- Editor’s Note
Bioethicists have, of course, always been concerned with death: we have asked when should we allow it to happen without trying to stave it off any longer; whether is it ever acceptable for doctors to hasten or cause it; how can we make death a dignified and relatively humane experience for the dying and for their loved ones; and how we can and cannot treat human remains. We discussed all of these classic ethical issues even when death itself seemed to be a fairly straightforward, all-or-nothing concept: life and death were natural, biological states, and people were either alive, with a beating heart and a working brain, or they were dead, and everything in them had stopped. But over the last several decades, technological advances have made the nature of death itself more and more complicated and philosophically puzzling, and less and less binary. We can now replace natural hearts with artificial hearts, sustain “life” artificially even in the absence of any sort of agency or consciousness, and distinguish between the “death” of different parts of the brain. For these reasons, it is no longer obvious what counts as death or being dead. And concomitantly, we face new ethical issues around interventions into life and death that cannot be reduced easily to ending or continuing life.
This issue of the Kennedy Institute of Ethics Journal contains a series of papers that explore some of these new ethical issues that arise as death becomes technically managed and broken into parts in new ways. Each paper explores its topic with concrete nuance, rather than as an abstract conceptual puzzle, and they thereby jointly display just how complicated the place of death in medicine has become.
In “The Total Artificial Heart and the Dilemma of Deactivation,” Ben Bronner asks when it is ethical to deactivate a patient’s artificial heart. On the one hand, since having an artificial heart is not a natural state but a kind of therapeutic intervention, it seems like it should be up to a competent patient to ask doctors to discontinue this intervention. On the other hand, many people think it is not permissible for a physician to intentionally kill a patient. Bronner explores this tension, which is produced by the blurring of the line between self-sustaining and artificially supported [End Page vii] life. In “Sedation Until Death: Are the Requirements Laid Down in the Guidelines Too Restrictive?” Govert den Hartogh examines the ethics of sedation until death, focusing on guidelines that require the preservation of the patient’s consciousness to whatever extent possible. He argues that these guidelines are unjustified, and explores the ethical complexities involved in forcing consciousness upon a patient. Finally, in “Sustaining a Pregnant Cadaver for the Purpose of Gestating a Fetus: A Limited Defense,” Bertha Manninen looks at the painful topic of brain-dead pregnant women, whose fetuses develop into viable children if they are artificially kept “alive.” Brain-dead patients on life support are not neatly classifiable as either alive or dead, but their fetuses may be alive, albeit only in a special dependent and underdeveloped state. Balancing the needs and interests of two beings, neither of which can be quickly categorized either as a living person with interests or as a non-person, is a deep and tricky problem. Together these articles explore boundaries between life and death and the ethical complexities raised by our technological ability to manage these boundaries.

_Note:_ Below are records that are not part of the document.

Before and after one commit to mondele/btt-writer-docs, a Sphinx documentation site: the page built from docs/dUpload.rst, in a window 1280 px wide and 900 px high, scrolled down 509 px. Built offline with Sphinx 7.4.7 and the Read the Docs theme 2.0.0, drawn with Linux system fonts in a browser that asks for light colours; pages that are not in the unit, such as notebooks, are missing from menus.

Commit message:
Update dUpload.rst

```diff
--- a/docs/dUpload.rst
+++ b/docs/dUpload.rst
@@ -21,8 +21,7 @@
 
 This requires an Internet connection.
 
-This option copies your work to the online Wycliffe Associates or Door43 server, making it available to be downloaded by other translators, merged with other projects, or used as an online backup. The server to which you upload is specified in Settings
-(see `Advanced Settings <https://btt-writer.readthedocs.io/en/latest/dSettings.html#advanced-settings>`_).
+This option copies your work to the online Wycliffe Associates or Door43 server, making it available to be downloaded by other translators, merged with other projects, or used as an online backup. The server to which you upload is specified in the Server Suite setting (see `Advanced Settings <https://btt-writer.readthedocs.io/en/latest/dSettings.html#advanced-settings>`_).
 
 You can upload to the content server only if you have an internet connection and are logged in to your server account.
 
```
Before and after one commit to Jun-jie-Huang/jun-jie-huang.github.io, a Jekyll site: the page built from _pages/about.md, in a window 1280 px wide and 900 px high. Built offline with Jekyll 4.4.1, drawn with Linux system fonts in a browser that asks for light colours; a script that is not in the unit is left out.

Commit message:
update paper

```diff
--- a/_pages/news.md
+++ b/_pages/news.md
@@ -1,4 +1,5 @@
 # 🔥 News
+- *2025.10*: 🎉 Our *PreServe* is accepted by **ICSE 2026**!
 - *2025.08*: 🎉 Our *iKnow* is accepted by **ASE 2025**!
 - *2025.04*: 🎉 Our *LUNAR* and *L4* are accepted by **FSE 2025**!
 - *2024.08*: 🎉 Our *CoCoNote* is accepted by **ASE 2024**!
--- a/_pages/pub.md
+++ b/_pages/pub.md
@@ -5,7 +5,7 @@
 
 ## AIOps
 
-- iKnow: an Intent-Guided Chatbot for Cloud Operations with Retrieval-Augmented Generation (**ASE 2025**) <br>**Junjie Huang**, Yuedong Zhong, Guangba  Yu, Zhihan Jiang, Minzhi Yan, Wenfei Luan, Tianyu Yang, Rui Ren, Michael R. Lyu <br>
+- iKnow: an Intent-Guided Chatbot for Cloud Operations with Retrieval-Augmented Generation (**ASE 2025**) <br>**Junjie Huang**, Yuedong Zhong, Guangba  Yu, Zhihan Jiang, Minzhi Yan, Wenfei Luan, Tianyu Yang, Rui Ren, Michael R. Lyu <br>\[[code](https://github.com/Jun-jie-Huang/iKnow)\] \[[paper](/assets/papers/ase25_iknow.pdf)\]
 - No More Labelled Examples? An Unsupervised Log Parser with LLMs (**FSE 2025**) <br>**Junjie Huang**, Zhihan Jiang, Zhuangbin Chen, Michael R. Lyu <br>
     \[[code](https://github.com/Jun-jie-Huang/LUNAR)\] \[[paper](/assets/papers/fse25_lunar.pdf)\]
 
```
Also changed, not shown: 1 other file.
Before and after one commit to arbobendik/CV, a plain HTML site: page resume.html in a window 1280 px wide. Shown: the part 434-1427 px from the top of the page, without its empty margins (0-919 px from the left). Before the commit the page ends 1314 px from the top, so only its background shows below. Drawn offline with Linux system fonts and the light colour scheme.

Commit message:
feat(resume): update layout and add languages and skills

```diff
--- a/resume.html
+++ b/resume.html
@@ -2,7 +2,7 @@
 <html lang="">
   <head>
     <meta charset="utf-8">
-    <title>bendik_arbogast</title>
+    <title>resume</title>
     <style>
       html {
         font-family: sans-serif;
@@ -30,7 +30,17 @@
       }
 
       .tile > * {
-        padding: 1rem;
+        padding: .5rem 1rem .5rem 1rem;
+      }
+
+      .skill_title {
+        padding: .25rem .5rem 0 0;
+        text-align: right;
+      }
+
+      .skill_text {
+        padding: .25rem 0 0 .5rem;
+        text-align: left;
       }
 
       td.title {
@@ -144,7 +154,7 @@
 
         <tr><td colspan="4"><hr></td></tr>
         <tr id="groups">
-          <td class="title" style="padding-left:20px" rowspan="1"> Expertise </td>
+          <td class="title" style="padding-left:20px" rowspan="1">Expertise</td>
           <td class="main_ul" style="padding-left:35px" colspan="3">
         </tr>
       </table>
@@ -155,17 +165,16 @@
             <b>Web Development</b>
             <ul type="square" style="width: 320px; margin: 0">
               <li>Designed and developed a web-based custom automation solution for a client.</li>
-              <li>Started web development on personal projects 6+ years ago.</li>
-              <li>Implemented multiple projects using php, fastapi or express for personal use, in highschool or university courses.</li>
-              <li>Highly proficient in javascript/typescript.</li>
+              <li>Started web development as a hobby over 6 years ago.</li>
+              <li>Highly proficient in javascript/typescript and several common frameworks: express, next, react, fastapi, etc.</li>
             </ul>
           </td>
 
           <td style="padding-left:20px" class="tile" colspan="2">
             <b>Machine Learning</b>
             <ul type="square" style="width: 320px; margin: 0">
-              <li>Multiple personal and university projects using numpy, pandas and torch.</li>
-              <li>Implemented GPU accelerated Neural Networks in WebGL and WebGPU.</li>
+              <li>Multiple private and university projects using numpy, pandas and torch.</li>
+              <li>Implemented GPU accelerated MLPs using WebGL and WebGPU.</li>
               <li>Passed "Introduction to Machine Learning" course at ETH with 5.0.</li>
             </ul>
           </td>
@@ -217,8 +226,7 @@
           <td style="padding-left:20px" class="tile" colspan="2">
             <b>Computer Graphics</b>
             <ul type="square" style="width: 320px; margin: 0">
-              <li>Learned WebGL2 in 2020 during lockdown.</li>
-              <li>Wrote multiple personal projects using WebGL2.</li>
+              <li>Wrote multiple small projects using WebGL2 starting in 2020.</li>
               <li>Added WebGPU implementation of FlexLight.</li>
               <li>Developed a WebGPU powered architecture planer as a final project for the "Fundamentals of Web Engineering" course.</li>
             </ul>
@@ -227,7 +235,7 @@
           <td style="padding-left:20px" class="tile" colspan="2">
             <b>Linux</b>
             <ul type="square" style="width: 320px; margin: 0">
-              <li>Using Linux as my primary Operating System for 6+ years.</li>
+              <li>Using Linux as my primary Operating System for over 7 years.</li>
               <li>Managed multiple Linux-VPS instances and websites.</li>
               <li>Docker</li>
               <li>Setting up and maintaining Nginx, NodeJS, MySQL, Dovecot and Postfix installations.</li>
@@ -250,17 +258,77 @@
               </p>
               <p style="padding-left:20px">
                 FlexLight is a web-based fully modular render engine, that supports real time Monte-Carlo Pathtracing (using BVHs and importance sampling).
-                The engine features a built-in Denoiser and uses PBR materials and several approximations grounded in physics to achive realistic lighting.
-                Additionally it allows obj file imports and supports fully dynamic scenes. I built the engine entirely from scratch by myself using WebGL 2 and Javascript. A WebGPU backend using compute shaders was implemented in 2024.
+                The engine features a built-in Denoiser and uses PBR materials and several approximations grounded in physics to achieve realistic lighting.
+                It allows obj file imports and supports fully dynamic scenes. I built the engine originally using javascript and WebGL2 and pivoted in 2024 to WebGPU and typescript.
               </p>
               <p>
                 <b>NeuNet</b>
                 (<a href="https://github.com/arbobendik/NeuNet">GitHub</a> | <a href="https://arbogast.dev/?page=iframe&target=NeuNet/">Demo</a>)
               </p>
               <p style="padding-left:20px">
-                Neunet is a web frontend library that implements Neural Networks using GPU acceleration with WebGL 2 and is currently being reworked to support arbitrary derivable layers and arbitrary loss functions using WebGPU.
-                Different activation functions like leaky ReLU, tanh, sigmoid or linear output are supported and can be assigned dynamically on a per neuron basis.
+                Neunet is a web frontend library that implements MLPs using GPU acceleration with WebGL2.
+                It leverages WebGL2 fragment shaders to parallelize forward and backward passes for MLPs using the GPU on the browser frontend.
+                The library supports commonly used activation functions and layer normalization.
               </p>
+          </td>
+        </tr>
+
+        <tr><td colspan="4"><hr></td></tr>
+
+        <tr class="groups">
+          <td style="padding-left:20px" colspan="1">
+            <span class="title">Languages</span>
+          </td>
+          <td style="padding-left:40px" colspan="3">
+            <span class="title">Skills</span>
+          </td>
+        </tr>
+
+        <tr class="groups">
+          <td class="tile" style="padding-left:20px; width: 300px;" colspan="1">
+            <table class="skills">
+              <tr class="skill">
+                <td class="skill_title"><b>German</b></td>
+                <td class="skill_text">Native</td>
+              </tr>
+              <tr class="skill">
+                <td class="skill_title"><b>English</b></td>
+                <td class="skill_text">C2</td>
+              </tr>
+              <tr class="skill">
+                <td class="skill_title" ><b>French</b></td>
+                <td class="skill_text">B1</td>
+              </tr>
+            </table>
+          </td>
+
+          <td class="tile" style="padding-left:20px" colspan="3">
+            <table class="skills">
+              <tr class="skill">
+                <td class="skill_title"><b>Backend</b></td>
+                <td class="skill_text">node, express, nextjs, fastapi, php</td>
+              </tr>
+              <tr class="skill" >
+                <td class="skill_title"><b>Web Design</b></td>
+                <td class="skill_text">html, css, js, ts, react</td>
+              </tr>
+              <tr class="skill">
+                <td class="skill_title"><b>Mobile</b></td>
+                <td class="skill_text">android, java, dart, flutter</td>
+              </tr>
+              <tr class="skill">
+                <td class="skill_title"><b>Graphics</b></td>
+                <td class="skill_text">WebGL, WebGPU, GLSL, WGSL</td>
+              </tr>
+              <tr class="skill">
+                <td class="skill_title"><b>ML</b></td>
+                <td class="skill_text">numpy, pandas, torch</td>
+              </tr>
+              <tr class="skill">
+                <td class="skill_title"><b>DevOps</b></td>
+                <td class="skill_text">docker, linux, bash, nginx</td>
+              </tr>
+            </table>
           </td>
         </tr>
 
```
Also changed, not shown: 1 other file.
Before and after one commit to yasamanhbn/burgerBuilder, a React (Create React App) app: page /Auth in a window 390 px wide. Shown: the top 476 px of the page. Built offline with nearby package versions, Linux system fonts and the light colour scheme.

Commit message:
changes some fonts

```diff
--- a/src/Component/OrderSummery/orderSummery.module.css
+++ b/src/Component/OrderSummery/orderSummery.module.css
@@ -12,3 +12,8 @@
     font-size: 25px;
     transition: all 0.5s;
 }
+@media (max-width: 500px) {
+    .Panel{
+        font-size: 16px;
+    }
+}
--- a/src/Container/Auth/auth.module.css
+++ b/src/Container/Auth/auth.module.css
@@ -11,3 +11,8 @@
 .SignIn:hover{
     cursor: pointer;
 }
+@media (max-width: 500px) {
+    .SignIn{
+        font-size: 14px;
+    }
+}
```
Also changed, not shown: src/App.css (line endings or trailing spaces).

In addition, this issue features two essays that concern the codification of medical and bioethical norms. Harold Schmidt and Jason Schwartz, in “The Missions of National Commissions: Mapping the Forms and Functions of Bioethics Advisory Bodies,” provide a framework for thinking about what the ethical and practical role of national ethics commissions should be. We invest a great deal of energy into such commissions but so far they have operated without any settled or explicit view concerning what sort of voice they should adopt. Schmidt and Schwartz explore various roles for such committees, and defend a model in which they should be pluralist bodies that include a variety of ethical perspectives and interests. Finally, Thomas Huddle’s article, “Putting Patient Autonomy in...